Wilson had a surprisingly all-around effective year, showing improved control (84:32 K:BB) in 73.2 innings. He racked up 14 saves with Frank Francisco sidelined at times by injury, but there's been increased talk of moving Wilson back into the rotation when spring begins in an attempt to find another capable starter. His numbers after the All-Star break (35 innings, 30 hits, 52:15 K:BB) reversed a recent trend of declining control. Texas' acquisition of potential lefty specialist Ben Snyder in the Rule 5 draft from the Orioles (via the Giants) could give them the necessary ammunition to return Wilson to the rotation. There are lots of moving parts involved in that scenario however, depending on one of two youngsters (Snyder or Clay Rapada, obtained from the Tigers this winter) to play a prominent role in the bullpen.

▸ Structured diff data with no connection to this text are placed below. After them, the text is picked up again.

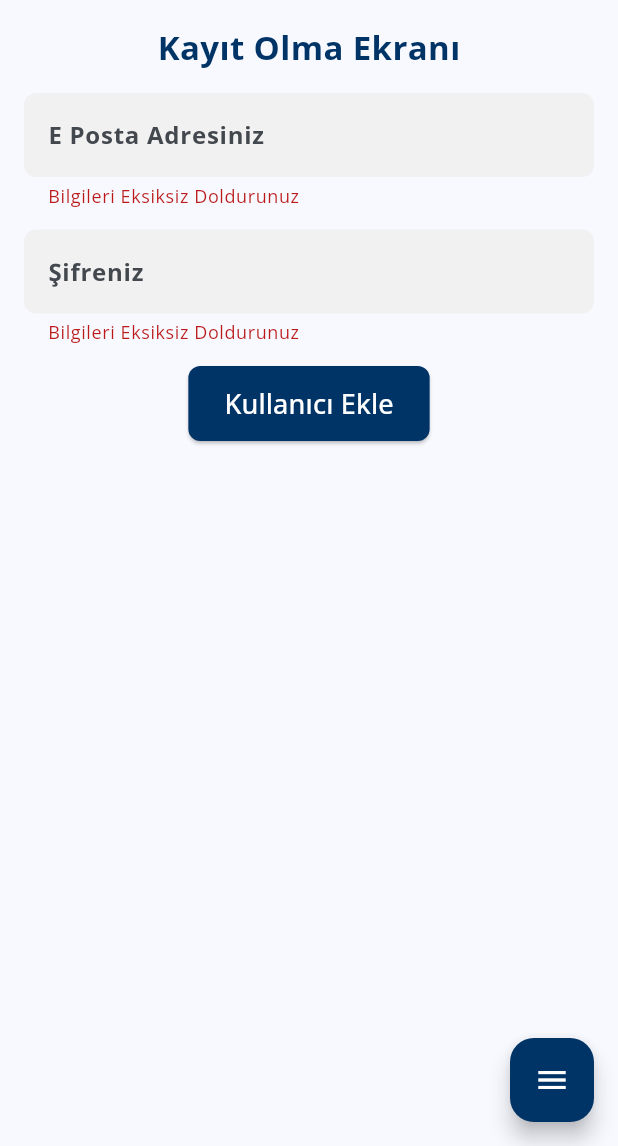
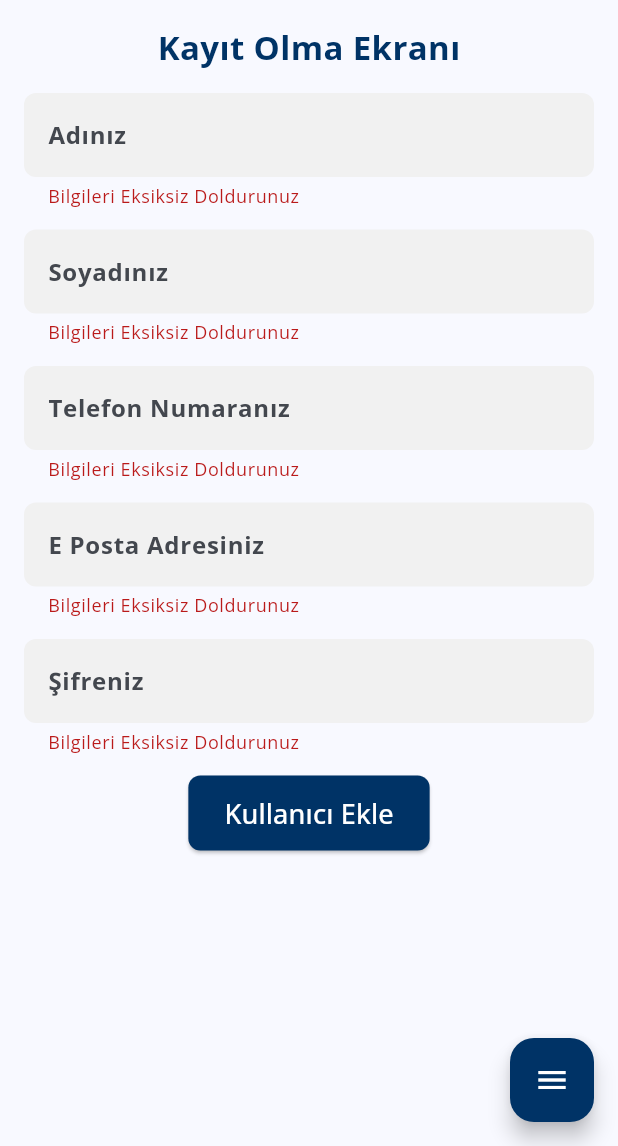
Before and after one commit to EmirhanErenn/Financial-Advisor-App, a Flutter app: the Admin_User_Add_Page screen opened by its route, after a tap on "Kullanıcı Ekle", on a phone screen of 412 x 824 dp, the part 90-1236 px from its top. Run offline on Flutter 3.47's test engine with Material 3 defaults, Android fonts, the light colour scheme and no system bars; our stand-ins replace cloud_firestore, firebase_auth, firebase_core, google_fonts; accounts and stored records are empty; Roboto replaces fonts that are missing (Poppins).

Commit message:
sidebar_and_firestore_update

```diff
--- a/lib/admin_home_page.dart
+++ b/lib/admin_home_page.dart
@@ -1,6 +1,6 @@
 import 'package:financial_advisor_app/widgets/SidebarWidget_Admin.dart';
 import 'package:flutter/material.dart';
-
+//code
 class AdminHomePage extends StatefulWidget {
   const AdminHomePage({Key? key}) : super(key: key);
 
--- a/lib/auth/admin_add_user_page.dart
+++ b/lib/auth/admin_add_user_page.dart
@@ -2,7 +2,7 @@ import 'package:firebase_auth/firebase_auth.dart';
 import 'package:flutter/material.dart';
 import 'package:financial_advisor_app/service/auth_service.dart';
 import 'package:financial_advisor_app/widgets/SidebarWidget_Admin.dart';
-
+//code
 class Admin_User_Add_Page extends StatefulWidget {
   const Admin_User_Add_Page({Key? key}) : super(key: key);
 
@@ -11,7 +11,7 @@ class Admin_User_Add_Page extends StatefulWidget {
 }
 
 class _Admin_User_Add_PageState extends State<Admin_User_Add_Page> {
-  late String email, password;
+  late String email, password, phoneNumber, name, surname;
   final formKey = GlobalKey<FormState>();
   final firebaseAuth = FirebaseAuth.instance;
   final authService = AuthService();
@@ -85,6 +85,12 @@ class _Admin_User_Add_PageState extends State<Admin_User_Add_Page> {
               children: [
                 buildTitleText(),
                 const SizedBox(height: 15),
+                nameTextField(),
+                const SizedBox(height: 15),
+                surnameTextField(),
+                const SizedBox(height: 15),
+                phoneNumberTextField(),
+                const SizedBox(height: 15),
                 emailTextField(),
                 const SizedBox(height: 15),
                 passwordTextField(),
@@ -133,6 +139,78 @@ class _Admin_User_Add_PageState extends State<Admin_User_Add_Page> {
     );
   }
 
+  TextFormField phoneNumberTextField() {
+    return TextFormField(
+      validator: (value) {
+        if (value!.isEmpty) {
+          return "Bilgileri Eksiksiz Doldurunuz";
+        } else {}
+      },
+      onSaved: (value) {
+        phoneNumber = value!;
+      },
+      obscureText: false,
+      style: const TextStyle(color: Colors.black, fontWeight: FontWeight.bold),
+      decoration: InputDecoration(
+        hintText: "Telefon Numaranız",
+        filled: true,
+        fillColor: const Color(0xFFF1F1F1),
+        border: OutlineInputBorder(
+          borderRadius: BorderRadius.circular(8.0),
+          borderSide: BorderSide.none,
+        ),
+      ),
+    );
+  }
+
+  TextFormField nameTextField() {
+    return TextFormField(
+      validator: (value) {
+        if (value!.isEmpty) {
+          return "Bilgileri Eksiksiz Doldurunuz";
+        } else {}
+      },
+      onSaved: (value) {
+        name = value!;
+      },
+      obscureText: false,
+      style: const TextStyle(color: Colors.black, fontWeight: FontWeight.bold),
+      decoration: InputDecoration(
+        hintText: "Adınız",
+        filled: true,
+        fillColor: const Color(0xFFF1F1F1),
+        border: OutlineInputBorder(
+          borderRadius: BorderRadius.circular(8.0),
+          borderSide: BorderSide.none,
+        ),
+      ),
+    );
+  }
+
+  TextFormField surnameTextField() {
+    return TextFormField(
+      validator: (value) {
+        if (value!.isEmpty) {
+          return "Bilgileri Eksiksiz Doldurunuz";
+        } else {}
+      },
+      onSaved: (value) {
+        surname = value!;
+      },
+      obscureText: false,
+      style: const TextStyle(color: Colors.black, fontWeight: FontWeight.bold),
+      decoration: InputDecoration(
+        hintText: "Soyadınız",
+        filled: true,
+        fillColor: const Color(0xFFF1F1F1),
+        border: OutlineInputBorder(
+          borderRadius: BorderRadius.circular(8.0),
+          borderSide: BorderSide.none,
+        ),
+      ),
+    );
+  }
+
   TextFormField emailTextField() {
     return TextFormField(
       validator: (value) {
@@ -161,7 +239,7 @@ class _Admin_User_Add_PageState extends State<Admin_User_Add_Page> {
       onPressed: () async {
         if (formKey.currentState!.validate()) {
           formKey.currentState!.save();
-          final result = await authService.signUp(email, password);
+          final result = await authService.signUp(email, password, name, surname, phoneNumber);
           if (result == "success") {
             formKey.currentState!.reset();
             ScaffoldMessenger.of(context).showSnackBar(
--- a/lib/auth/admin_login.dart
+++ b/lib/auth/admin_login.dart
@@ -2,8 +2,7 @@ import 'package:flutter/material.dart';
 import 'package:firebase_auth/firebase_auth.dart';
 import 'package:financial_advisor_app/service/auth_service.dart';
 
-//update
-
+//code
 class Admin_Login_Page extends StatefulWidget {
   const Admin_Login_Page({Key? key}) : super(key: key);
 
--- a/lib/auth/login.dart
+++ b/lib/auth/login.dart
@@ -2,8 +2,7 @@ import 'package:flutter/material.dart';
 import 'package:firebase_auth/firebase_auth.dart';
 import 'package:financial_advisor_app/service/auth_service.dart';
 
-//update
-
+//code
 class Login_Page extends StatefulWidget {
   const Login_Page({Key? key}) : super(key: key);
 
--- a/lib/customer_management.dart
+++ b/lib/customer_management.dart
@@ -1 +1 @@
-//a
+//code
--- a/lib/file_management.dart
+++ b/lib/file_management.dart
@@ -1 +1 @@
-//a
+//code
--- a/lib/main.dart
+++ b/lib/main.dart
@@ -12,7 +12,7 @@ import 'user_profile_page.dart';
 import 'user_profile_update.dart';
 import 'package:google_fonts/google_fonts.dart';
 
-//updatee
+//code
 void main() async {
   WidgetsFlutterBinding.ensureInitialized();
   await Firebase.initializeApp(
--- a/lib/update_password.dart
+++ b/lib/update_password.dart
@@ -1,5 +1,5 @@
 import 'package:flutter/material.dart';
-
+//code
 class UpdatePasswordPage extends StatelessWidget {
   const UpdatePasswordPage({super.key});
 
--- a/lib/user_home_page.dart
+++ b/lib/user_home_page.dart
@@ -1,6 +1,6 @@
 import 'package:financial_advisor_app/widgets/SidebarWidget_User.dart';
 import 'package:flutter/material.dart';
-
+//code
 class UserHomePage extends StatefulWidget {
   const UserHomePage({Key? key}) : super(key: key);
 
--- a/lib/user_payment_page.dart
+++ b/lib/user_payment_page.dart
@@ -1,7 +1,6 @@
 import 'package:financial_advisor_app/widgets/SidebarWidget_User.dart';
 import 'package:flutter/material.dart';
-//update
-
+//code
 class UserPaymentPage extends StatefulWidget {
   const UserPaymentPage({Key? key}) : super(key: key);
 
--- a/lib/user_profile_page.dart
+++ b/lib/user_profile_page.dart
@@ -1,6 +1,6 @@
 import 'package:financial_advisor_app/widgets/SidebarWidget_User.dart';
 import 'package:flutter/material.dart';
-
+//code
 class UserProfilePage extends StatefulWidget {
   const UserProfilePage({Key? key}) : super(key: key);
 
--- a/lib/user_profile_update.dart
+++ b/lib/user_profile_update.dart
@@ -1,6 +1,6 @@
 import 'package:flutter/material.dart';
 import 'package:financial_advisor_app/widgets/SidebarWidget_User.dart';
-
+//code
 class UserProfileUpdatePage extends StatefulWidget {
   const UserProfileUpdatePage({Key? key}) : super(key: key);
 
--- a/lib/widgets/SidebarWidget_Admin.dart
+++ b/lib/widgets/SidebarWidget_Admin.dart
@@ -1,5 +1,5 @@
 import 'package:flutter/material.dart';
-
+//code
 class SidebarWidget extends StatefulWidget {
   final bool isOpen;
   final VoidCallback onClose;
--- a/lib/widgets/SidebarWidget_User.dart
+++ b/lib/widgets/SidebarWidget_User.dart
@@ -1,5 +1,5 @@
 import 'package:flutter/material.dart';
-
+//code
 class SidebarWidget extends StatefulWidget {
   final bool isOpen;
   final VoidCallback onClose;
```
Also changed, not shown: lib/service/auth_service.dart (+27 -5 lines).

Further proof of the "AnyoneCanBeACloser" theory, Wilson amassed 24 saves despite brutal peripherals (49 hits, 27 walks, eight homers, 6.02 ERA, 1.64 WHIP in 46.1 innings). You can point to his late-season elbow struggles and pretend it was the reason for the poor season, but that doesn't explain his pre-Break totals (1.57 WHIP, 5.01 ERA despite 22 saves). As a lefty who doesn't get lefties out, Texas has a bit of a problem just throwing him into a late-inning specialist role, and talks of returning him to the rotation have since died down as well. He's expected to begin the year behind Frank Francisco as Texas' closer, though Francisco's occasional injury woes should be considered if Wilson is going dirt cheap in your auctions.
Wilson managed to pick up 12 saves following the trade of Eric Gagne, but struggled as the season wore on and isn't being looked at as a viable closing candidate in 2008 unless Texas comes up empty on the free agent market and Akinori Otsuka doesn't return to form. He walks too many to be an effective closer over the course of the season, and doesn't post gaudy strikeout numbers to have much value in just a set-up role.
Wilson had a nice year in relief once he got on the field healthy. He excelled against lefties, holding them to a .155 average against and struck out 19 in 20.2 innings. With Ron Mahay returning, it could be another year before Wilson takes over as the shutdown lefty, but he has a future in that role.
Wilson had some effective outings as a long reliever for Texas following a promotion, but not nearly enough, as his 6.94 ERA attests. He's not expected to play a large role out of the Texas bullpen in 2006.
Wilson posted a combined 11-2 record, split between Single-A and Double-A this season, with a pretty suspect K/BB ratio (93 K/53 walks in 136 innings) considering his less than overpowering stuff. He needs to pass the Double-A Litmus Test before we get too excited.